Some preliminary varietal differences have been noted in at least one demonstration plot at this time, but we will have to wait and see whether these differences persist after greenup, and whether the varietal responses are consistent across different areas before drawing any conclusions about winterhardiness of varieties.

The photos below are from Cheyenne and Thomas counties, taken on Feb. 19.

Figure 1. Many fields have a heavy mat of topgrowth that has been burned back by cold temperatures. All photos taken Feb. 19, 2015 by Jeanne Falk Jones, K-State Research and Extension.

 

Figure 2. After removing most of the topgrowth, it is evident that the foliage has been burned back all the way to ground level.

 

Figure 3. In this case, after pulling up a plant and slicing it open, it is evident that the crown is brownish and dead.

 

Figure 4. Comparison of crown with winterkill injury (left) and healthy crown.

Figure 5. Where the plants are alive and well and the crown is healthy, there are new leaves emerging through the mat of dead foliage.

 

Jeanne Falk Jones, Sunflower District Extension Agronomist
jfalkjones@ksu.edu
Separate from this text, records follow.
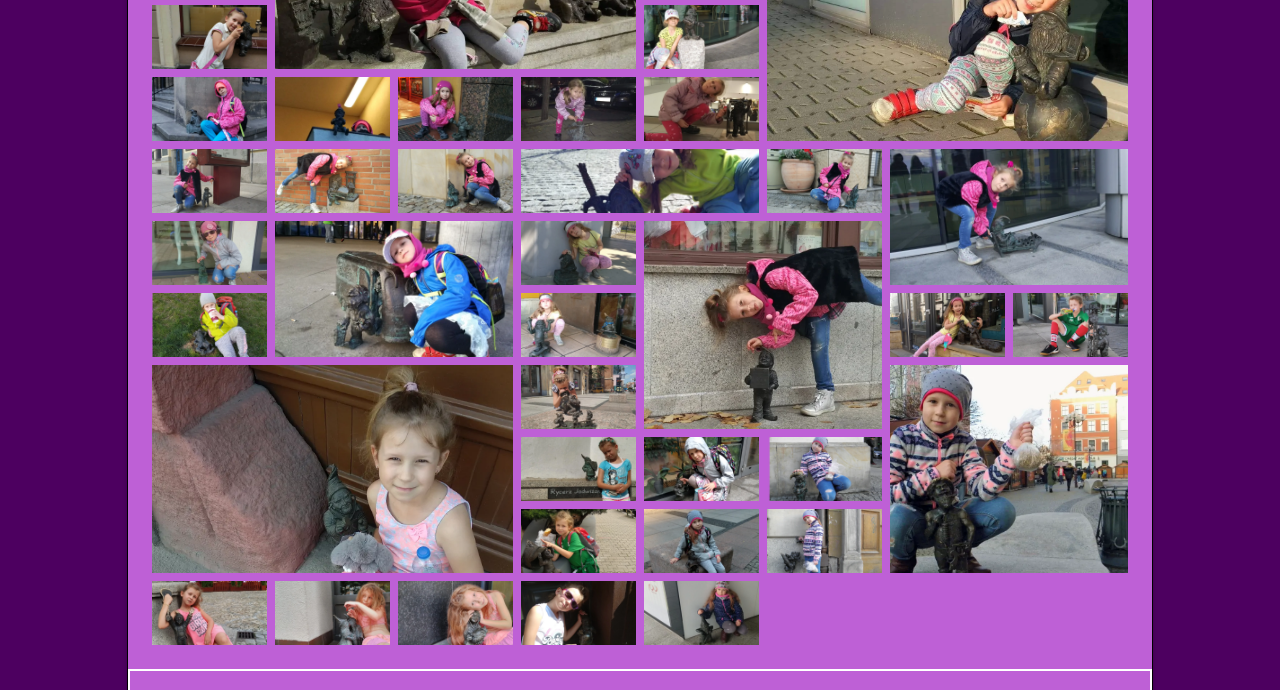
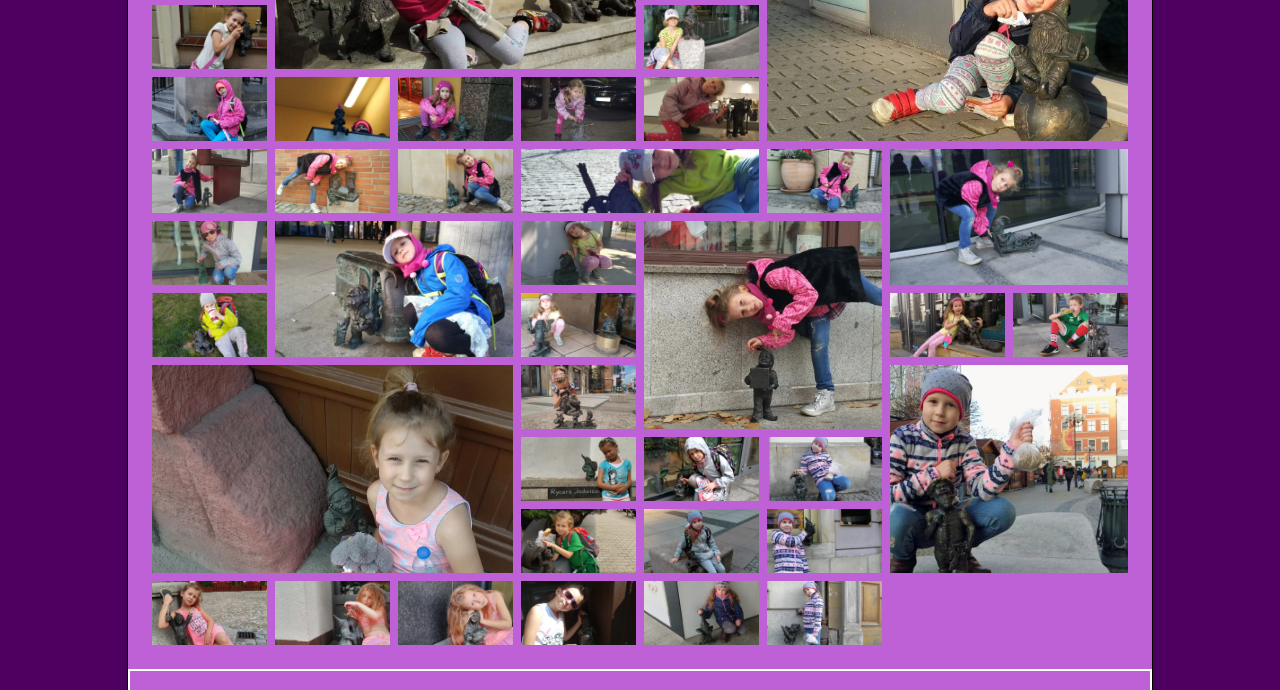
Before and after one commit to KrzysztofNyrek/JagodaWebPage, a website: page subpage/krasnale.html in a window 1280 px wide. Shown: the part 972-1662 px from the top of the page. Drawn offline with nearby package versions, Linux system fonts and the light colour scheme; files that its build step writes are made by us from their sources.

Commit message:
Added 75's photo to gallery

```diff
--- a/sass/_gallery.scss
+++ b/sass/_gallery.scss
@@ -377,6 +377,11 @@
       grid-column: 6 / span 1;
       @include img_click;
     }
+    &--74 {
+      grid-row: 21 / span 1;
+      grid-column: 6 / span 1;
+      @include img_click;
+    }
   }
   &__img{
     width:100%;
--- a/subpage/krasnale.html
+++ b/subpage/krasnale.html
@@ -96,6 +96,7 @@
         <figure class="gallery__item gallery__item--72"><img src="../img/krasnale/krasnal_72.webp" alt="Jagoda z siedemdziesiątym drugim krasnalem." class="gallery__img"></figure>
         <figure class="gallery__item gallery__item--73"><img src="../img/krasnale/krasnal_73.webp" alt="Jagoda z siedemdziesiątym trzecim krasnalem." class="gallery__img"></figure>
         <figure class="gallery__item gallery__item--74"><img src="../img/krasnale/krasnal_74.webp" alt="Jagoda z siedemdziesiątym czwartym krasnalem." class="gallery__img"></figure>
+        <figure class="gallery__item gallery__item--75"><img src="../img/krasnale/krasnal_75.webp" alt="Jagoda z siedemdziesiątym piątym krasnalem." class="gallery__img"></figure>
       </section>
       <footer class="footer"><img src="../img/favicon_adnotio.png" alt="Logo Adnotio." class="adnotio__img"><p class="footer__text">&#169; Adnotio</p></footer>
     </div>
```
Also changed, not shown: img/krasnale/krasnal_75.webp (added).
Jim Shroyer, Crop Production Specialist Emeritus
jshroyer@ksu.edu